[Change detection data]

• • • • •

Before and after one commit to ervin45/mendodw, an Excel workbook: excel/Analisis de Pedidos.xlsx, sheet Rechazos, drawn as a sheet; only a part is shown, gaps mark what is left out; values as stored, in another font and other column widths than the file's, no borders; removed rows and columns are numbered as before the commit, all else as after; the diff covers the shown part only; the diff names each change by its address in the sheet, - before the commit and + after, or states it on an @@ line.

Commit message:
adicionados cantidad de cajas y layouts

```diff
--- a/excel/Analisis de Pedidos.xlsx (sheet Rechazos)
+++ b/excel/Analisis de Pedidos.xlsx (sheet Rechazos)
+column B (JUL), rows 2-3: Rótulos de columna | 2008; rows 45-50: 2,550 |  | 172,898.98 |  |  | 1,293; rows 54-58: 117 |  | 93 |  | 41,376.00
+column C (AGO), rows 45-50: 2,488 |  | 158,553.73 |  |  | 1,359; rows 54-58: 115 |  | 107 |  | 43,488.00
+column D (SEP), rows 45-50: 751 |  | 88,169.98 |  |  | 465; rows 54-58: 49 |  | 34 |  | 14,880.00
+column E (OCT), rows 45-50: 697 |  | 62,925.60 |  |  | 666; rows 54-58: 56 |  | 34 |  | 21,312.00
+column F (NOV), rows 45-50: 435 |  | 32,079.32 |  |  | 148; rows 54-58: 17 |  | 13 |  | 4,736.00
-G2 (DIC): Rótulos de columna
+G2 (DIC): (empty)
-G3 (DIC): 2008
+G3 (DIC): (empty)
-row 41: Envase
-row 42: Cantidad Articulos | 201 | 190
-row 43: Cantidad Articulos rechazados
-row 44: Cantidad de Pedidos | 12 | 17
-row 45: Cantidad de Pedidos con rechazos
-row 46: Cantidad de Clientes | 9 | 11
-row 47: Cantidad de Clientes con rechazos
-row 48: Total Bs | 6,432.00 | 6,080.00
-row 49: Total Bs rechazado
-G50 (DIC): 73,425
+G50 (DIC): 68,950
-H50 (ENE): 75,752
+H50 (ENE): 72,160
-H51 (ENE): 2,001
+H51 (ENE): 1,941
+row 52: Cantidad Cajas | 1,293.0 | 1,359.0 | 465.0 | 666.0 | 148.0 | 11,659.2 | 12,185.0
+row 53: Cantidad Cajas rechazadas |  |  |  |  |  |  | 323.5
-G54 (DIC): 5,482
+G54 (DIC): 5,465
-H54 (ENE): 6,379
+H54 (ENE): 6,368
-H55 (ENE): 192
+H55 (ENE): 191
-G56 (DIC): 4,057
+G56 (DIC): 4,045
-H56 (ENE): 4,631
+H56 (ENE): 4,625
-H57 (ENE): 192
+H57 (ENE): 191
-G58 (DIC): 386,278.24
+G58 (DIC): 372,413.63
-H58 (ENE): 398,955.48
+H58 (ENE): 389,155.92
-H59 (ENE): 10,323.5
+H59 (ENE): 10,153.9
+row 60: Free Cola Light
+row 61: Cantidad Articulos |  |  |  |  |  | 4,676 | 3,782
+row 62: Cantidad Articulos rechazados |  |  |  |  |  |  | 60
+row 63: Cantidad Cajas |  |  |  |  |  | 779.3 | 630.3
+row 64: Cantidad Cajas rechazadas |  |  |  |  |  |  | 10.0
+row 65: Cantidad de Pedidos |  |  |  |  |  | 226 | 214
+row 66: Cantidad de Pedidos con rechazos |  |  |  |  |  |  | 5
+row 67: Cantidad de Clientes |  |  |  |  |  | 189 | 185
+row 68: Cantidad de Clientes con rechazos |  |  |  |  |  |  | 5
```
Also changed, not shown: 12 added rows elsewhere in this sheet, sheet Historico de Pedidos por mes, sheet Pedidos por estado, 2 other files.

• • • • •

→ **Your task**: All entries should be given again precisely as they appear above.

→ **Answer to this task**:
Before and after one commit to ervin45/mendodw, an Excel workbook: excel/Analisis de Pedidos.xlsx, sheet Rechazos, drawn as a sheet; only a part is shown, gaps mark what is left out; values as stored, in another font and other column widths than the file's, no borders; removed rows and columns are numbered as before the commit, all else as after; the diff covers the shown part only; the diff names each change by its address in the sheet, - before the commit and + after, or states it on an @@ line.

Commit message:
adicionados cantidad de cajas y layouts

```diff
--- a/excel/Analisis de Pedidos.xlsx (sheet Rechazos)
+++ b/excel/Analisis de Pedidos.xlsx (sheet Rechazos)
+column B (JUL), rows 2-3: Rótulos de columna | 2008; rows 45-50: 2,550 |  | 172,898.98 |  |  | 1,293; rows 54-58: 117 |  | 93 |  | 41,376.00
+column C (AGO), rows 45-50: 2,488 |  | 158,553.73 |  |  | 1,359; rows 54-58: 115 |  | 107 |  | 43,488.00
+column D (SEP), rows 45-50: 751 |  | 88,169.98 |  |  | 465; rows 54-58: 49 |  | 34 |  | 14,880.00
+column E (OCT), rows 45-50: 697 |  | 62,925.60 |  |  | 666; rows 54-58: 56 |  | 34 |  | 21,312.00
+column F (NOV), rows 45-50: 435 |  | 32,079.32 |  |  | 148; rows 54-58: 17 |  | 13 |  | 4,736.00
-G2 (DIC): Rótulos de columna
+G2 (DIC): (empty)
-G3 (DIC): 2008
+G3 (DIC): (empty)
-row 41: Envase
-row 42: Cantidad Articulos | 201 | 190
-row 43: Cantidad Articulos rechazados
-row 44: Cantidad de Pedidos | 12 | 17
-row 45: Cantidad de Pedidos con rechazos
-row 46: Cantidad de Clientes | 9 | 11
-row 47: Cantidad de Clientes con rechazos
-row 48: Total Bs | 6,432.00 | 6,080.00
-row 49: Total Bs rechazado
-G50 (DIC): 73,425
+G50 (DIC): 68,950
-H50 (ENE): 75,752
+H50 (ENE): 72,160
-H51 (ENE): 2,001
+H51 (ENE): 1,941
+row 52: Cantidad Cajas | 1,293.0 | 1,359.0 | 465.0 | 666.0 | 148.0 | 11,659.2 | 12,185.0
+row 53: Cantidad Cajas rechazadas |  |  |  |  |  |  | 323.5
-G54 (DIC): 5,482
+G54 (DIC): 5,465
-H54 (ENE): 6,379
+H54 (ENE): 6,368
-H55 (ENE): 192
+H55 (ENE): 191
-G56 (DIC): 4,057
+G56 (DIC): 4,045
-H56 (ENE): 4,631
+H56 (ENE): 4,625
-H57 (ENE): 192
+H57 (ENE): 191
-G58 (DIC): 386,278.24
+G58 (DIC): 372,413.63
-H58 (ENE): 398,955.48
+H58 (ENE): 389,155.92
-H59 (ENE): 10,323.5
+H59 (ENE): 10,153.9
+row 60: Free Cola Light
+row 61: Cantidad Articulos |  |  |  |  |  | 4,676 | 3,782
+row 62: Cantidad Articulos rechazados |  |  |  |  |  |  | 60
+row 63: Cantidad Cajas |  |  |  |  |  | 779.3 | 630.3
+row 64: Cantidad Cajas rechazadas |  |  |  |  |  |  | 10.0
+row 65: Cantidad de Pedidos |  |  |  |  |  | 226 | 214
+row 66: Cantidad de Pedidos con rechazos |  |  |  |  |  |  | 5
+row 67: Cantidad de Clientes |  |  |  |  |  | 189 | 185
+row 68: Cantidad de Clientes con rechazos |  |  |  |  |  |  | 5
```
Also changed, not shown: 12 added rows elsewhere in this sheet, sheet Historico de Pedidos por mes, sheet Pedidos por estado, 2 other files.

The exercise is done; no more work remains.